  • Is there any swelling? (see 1st degree burn)

  • Is there any redness? (see 1st and/or 2nd degree burn)

  • Are there any blisters? (see 2nd degree burn)

  • Is the burn white or black, or both? (see 3rd degree burn, and dial 911)

  • Does the burn appear bloodless? (see 3rd degree burn, and dial 911)

  • Does the burn appear to be leathery and hard? (see 3rd degree burn, and dial 911)

  • If the victim is a baby, child, disabled person or elderly person, no matter how mild the burn appears, get medical assistance immediately or dial 911.

  • If the burn has injured the hands, face, genitalia, feet, joint creases, or the entire circumference of a limb or the body, get medical assistance immediately or dial 911.

1st Degree Burn:

The burn looks like a sunburn, may have mild swelling, redness and some pain. The damage is on the surface and the pain should subside within 72 hours, but there should be no or little scarring. Treat at home as follows:

Remove all clothing and any jewelry from the injured area right away. Put the burnt area under cold running water, submerge in cold water, or place a clean, cold, wet cloth on the burn. Never use ice! Gently clean the burn with mild or baby soap and water. Apply an antiseptic lotion/cream and cover with a bandage or dry gauze. Give a mild painkiller (paracetamol, acetaminophen or ibuprofen), or something as directed by a physician. Never ever use oil, grease or butter on the wound!

2nd Degree Burn:

The burn looks like a sunburn with blisters, may have mild swelling, redness and will be very painful because the nerve endings have been slightly damaged. The burn has injured the skin’s upper layer and part of the layer beneath it. There is the possibility of infection, but if kept clean, the burn should heal in about 14 days with no or little scarring. Treat at home as follows:

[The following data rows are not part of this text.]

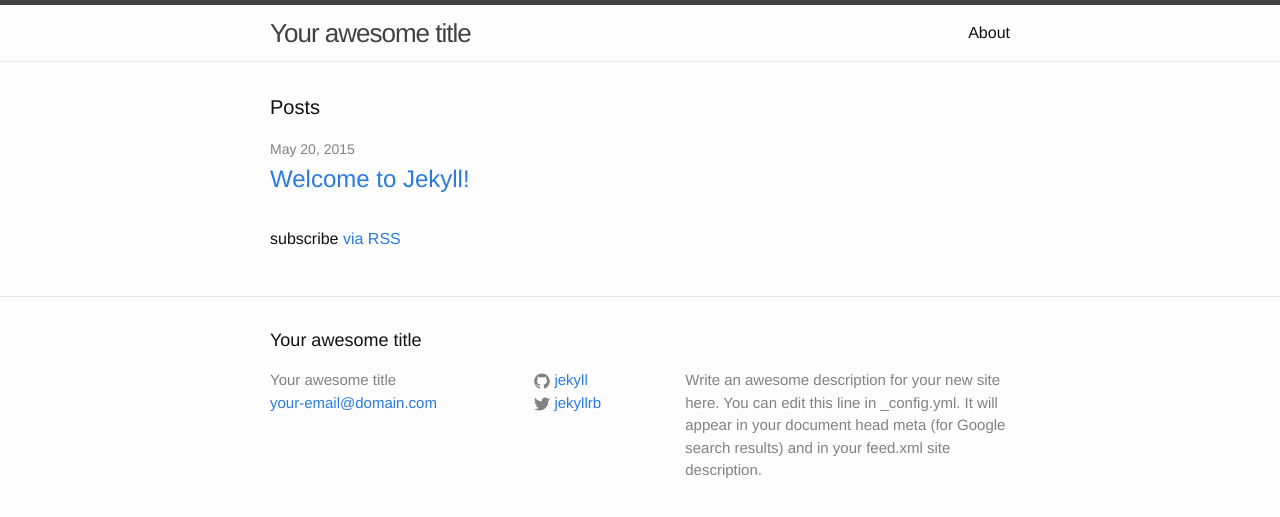
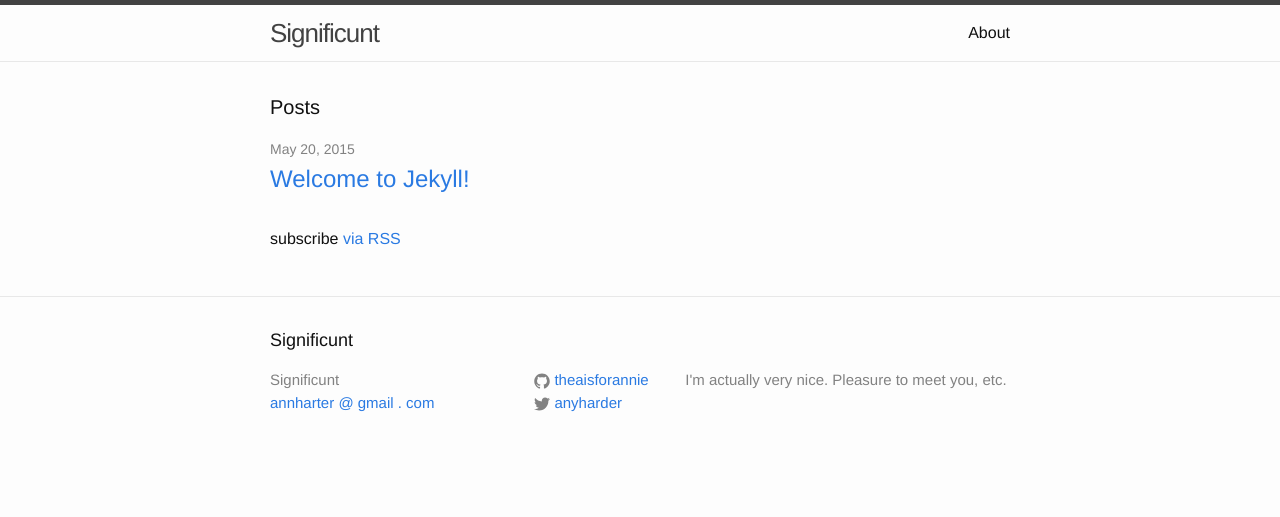
Before and after one commit to theaisforannie/theaisforannie.github.io, a Jekyll site: the page built from index.html, in a window 1280 px wide. Shown: the top 517 px of the page. Built offline with Jekyll 4.4.1, drawn with Linux system fonts in a browser that asks for light colours.

Commit message:
made _config.yml all about ~*~me~*~  Please enter the commit message for your changes. Lines starting

```diff
--- a/_config.yml
+++ b/_config.yml
@@ -1,14 +1,12 @@
 # Site settings
-title: Your awesome title
-email: your-email@domain.com
+title: Significunt
+email: annharter @ gmail . com
 description: > # this means to ignore newlines until "baseurl:"
-  Write an awesome description for your new site here. You can edit this
-  line in _config.yml. It will appear in your document head meta (for
-  Google search results) and in your feed.xml site description.
+  I'm actually very nice. Pleasure to meet you, etc.
 baseurl: "" # the subpath of your site, e.g. /blog/
-url: "http://yourdomain.com" # the base hostname & protocol for your site
-twitter_username: jekyllrb
-github_username:  jekyll
+url: "http://www.significunt.com" # the base hostname & protocol for your site
+twitter_username: anyharder
+github_username:  theaisforannie
 
 # Build settings
 markdown: kramdown
```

Follow the procedures for 1st degree burns. Do not pop any blisters to aid healing and avoid infection. Broken blisters must be cleaned with water, and have an antibiotic lotion/cream applied gently. Cover with a dry gauze bandage. If the injury is to a limb, elevate it. If after 2 days the wound is not healing, appears very red and swollen around the edges, discomfort is increasing or it appears yellowy and full of pus, see a doctor as soon as possible. Antibiotics may be needed.

3rd Degree Burn:

Dial 911 now! This burn looks white or black, or both, appears bloodless, and feels or looks hard and leathery, but there is probably no pain. The burn has completely destroyed the skin, leaving no way for it to heal properly. It will need skin grafting and wound contraction to keep the area covered. It will leave terrible scars.

After dialing 911, you must:

  • Not remove clothing or any item on or near the burn site

  • Do not use cold water or medicines

  • Cover the burn with dry, clean cloths

  • If a limb is burnt, elevate it immediately

  • If the burn is on the face, ensure the person can breath and isn’t having difficulty doing so

  • Check the person for shock – try to keep them calm, but alert

  • Get the victim to a hospital immediately

Sources: Alberta Municipal Affairs
Clinical Reference Systems
Person ALMS.Com
How Stuff Works.Com
Safety Council.Org>